• EXERCISE:
For this exercise, copy the records below exactly and exclude every image.

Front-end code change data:
++++++++

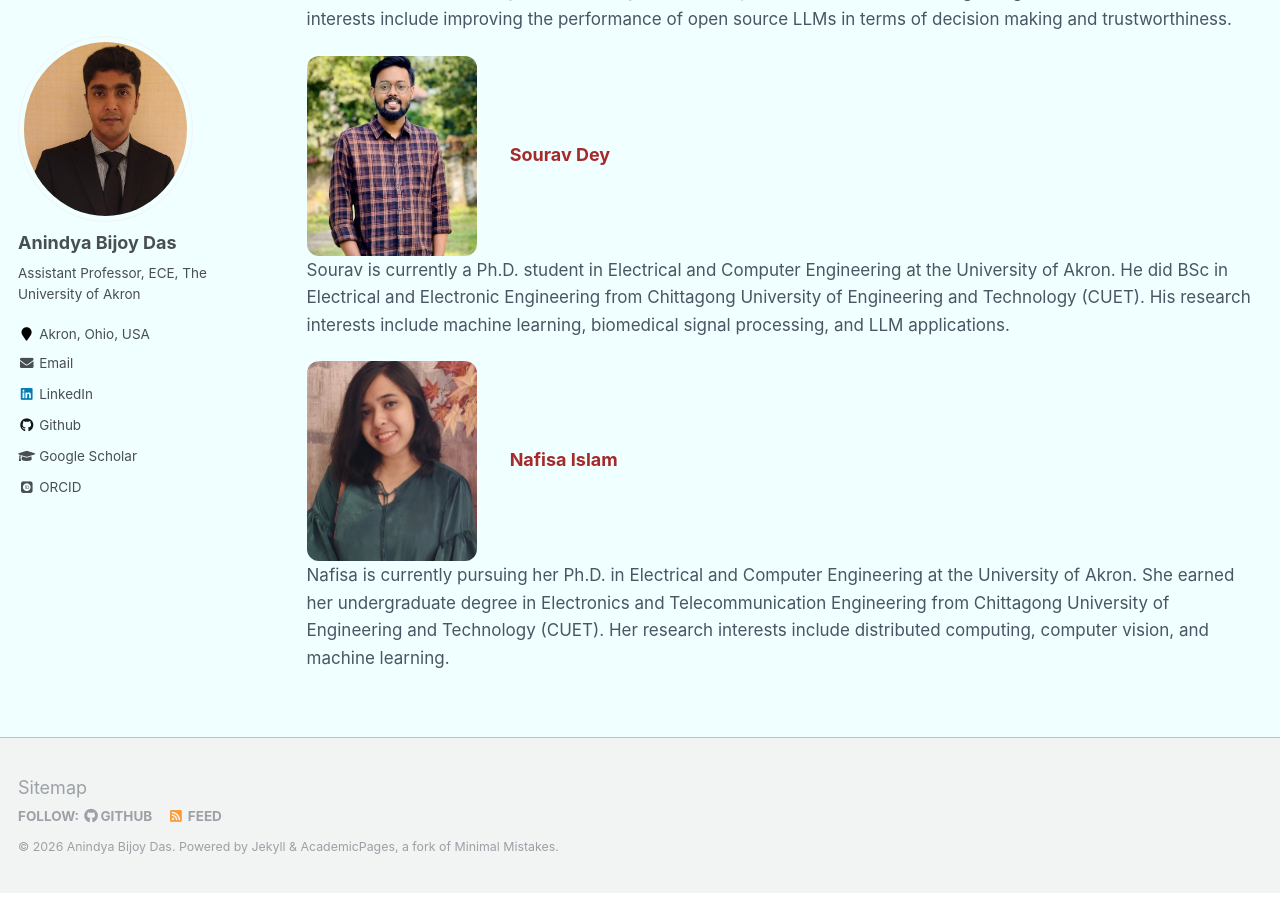
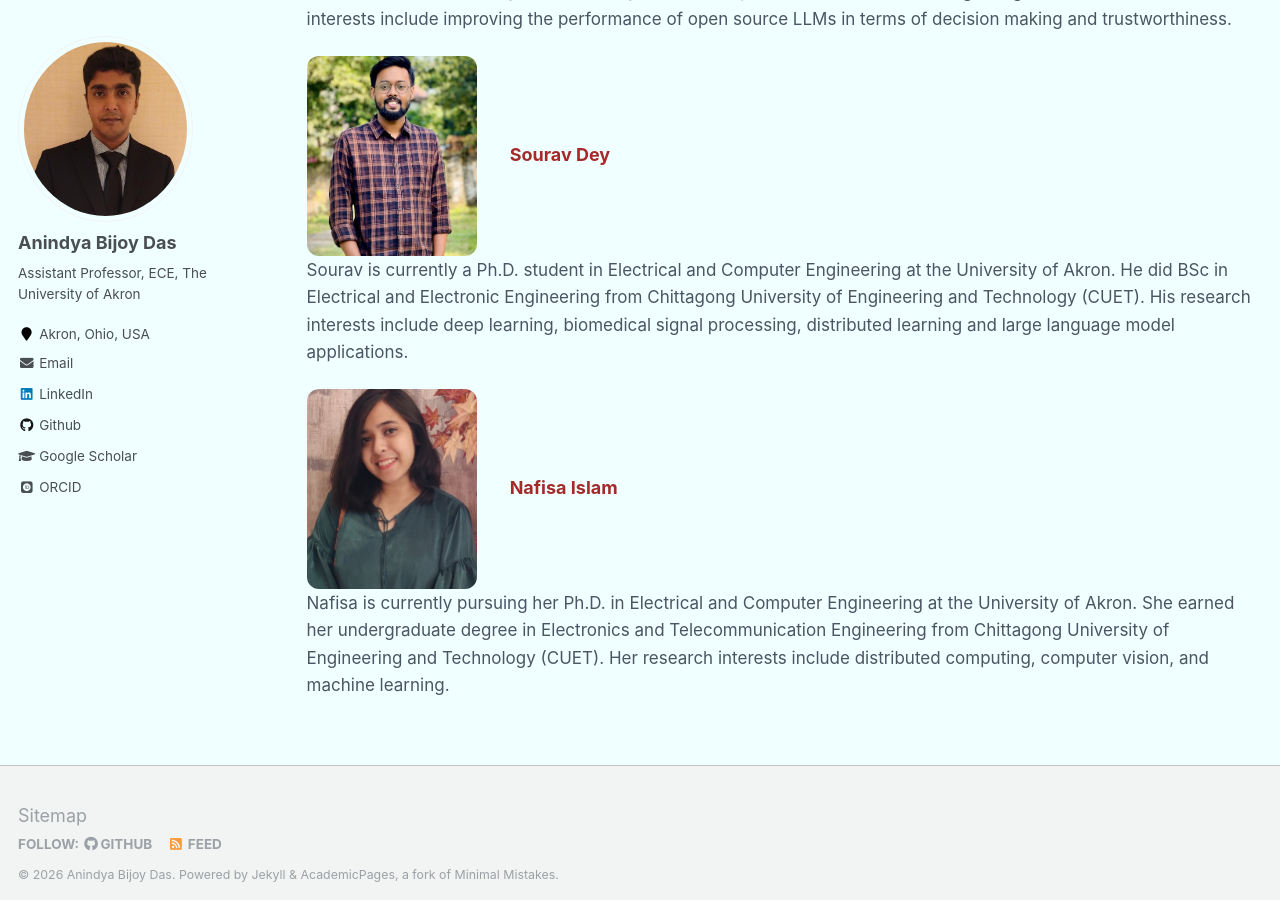
Before and after one commit to anindyabijoydas/portfolio, a Jekyll site: the page built from _pages/axiom.md, in a window 1280 px wide and 900 px high, scrolled down 1147 px. Built offline with Jekyll 4.4.1, drawn with Linux system fonts in a browser that asks for light colours; some web fonts are replaced.

Commit message:
Update axiom.md

```diff
--- a/_pages/axiom.md
+++ b/_pages/axiom.md
@@ -84,7 +84,7 @@ Arijit is a PhD student in in Electrical and Computer Engineering at the Univers
      style="width:170px; height:200px; object-fit:cover; border-radius:12px; margin-right:28px;">
 <span style="color:#A52A2A; font-size:18px; font-weight:700;">Sourav Dey</span><br/>
 <span style="font-size:17px; color:#4B5563;">
-Sourav is currently a Ph.D. student in Electrical and Computer Engineering at the University of Akron. He did BSc in Electrical and Electronic Engineering from Chittagong University of Engineering and Technology (CUET). His research interests include machine learning, biomedical signal processing, and LLM applications.
+Sourav is currently a Ph.D. student in Electrical and Computer Engineering at the University of Akron. He did BSc in Electrical and Electronic Engineering from Chittagong University of Engineering and Technology (CUET). His research interests include deep learning, biomedical signal processing, distributed learning and large language model applications.
 </span>
 </p>
 
```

++++++++

• YOUR SOLUTION:
Before and after one commit to anindyabijoydas/portfolio, a Jekyll site: the page built from _pages/axiom.md, in a window 1280 px wide and 900 px high, scrolled down 1147 px. Built offline with Jekyll 4.4.1, drawn with Linux system fonts in a browser that asks for light colours; some web fonts are replaced.

Commit message:
Update axiom.md

```diff
--- a/_pages/axiom.md
+++ b/_pages/axiom.md
@@ -84,7 +84,7 @@ Arijit is a PhD student in in Electrical and Computer Engineering at the Univers
      style="width:170px; height:200px; object-fit:cover; border-radius:12px; margin-right:28px;">
 <span style="color:#A52A2A; font-size:18px; font-weight:700;">Sourav Dey</span><br/>
 <span style="font-size:17px; color:#4B5563;">
-Sourav is currently a Ph.D. student in Electrical and Computer Engineering at the University of Akron. He did BSc in Electrical and Electronic Engineering from Chittagong University of Engineering and Technology (CUET). His research interests include machine learning, biomedical signal processing, and LLM applications.
+Sourav is currently a Ph.D. student in Electrical and Computer Engineering at the University of Akron. He did BSc in Electrical and Electronic Engineering from Chittagong University of Engineering and Technology (CUET). His research interests include deep learning, biomedical signal processing, distributed learning and large language model applications.
 </span>
 </p>
 
```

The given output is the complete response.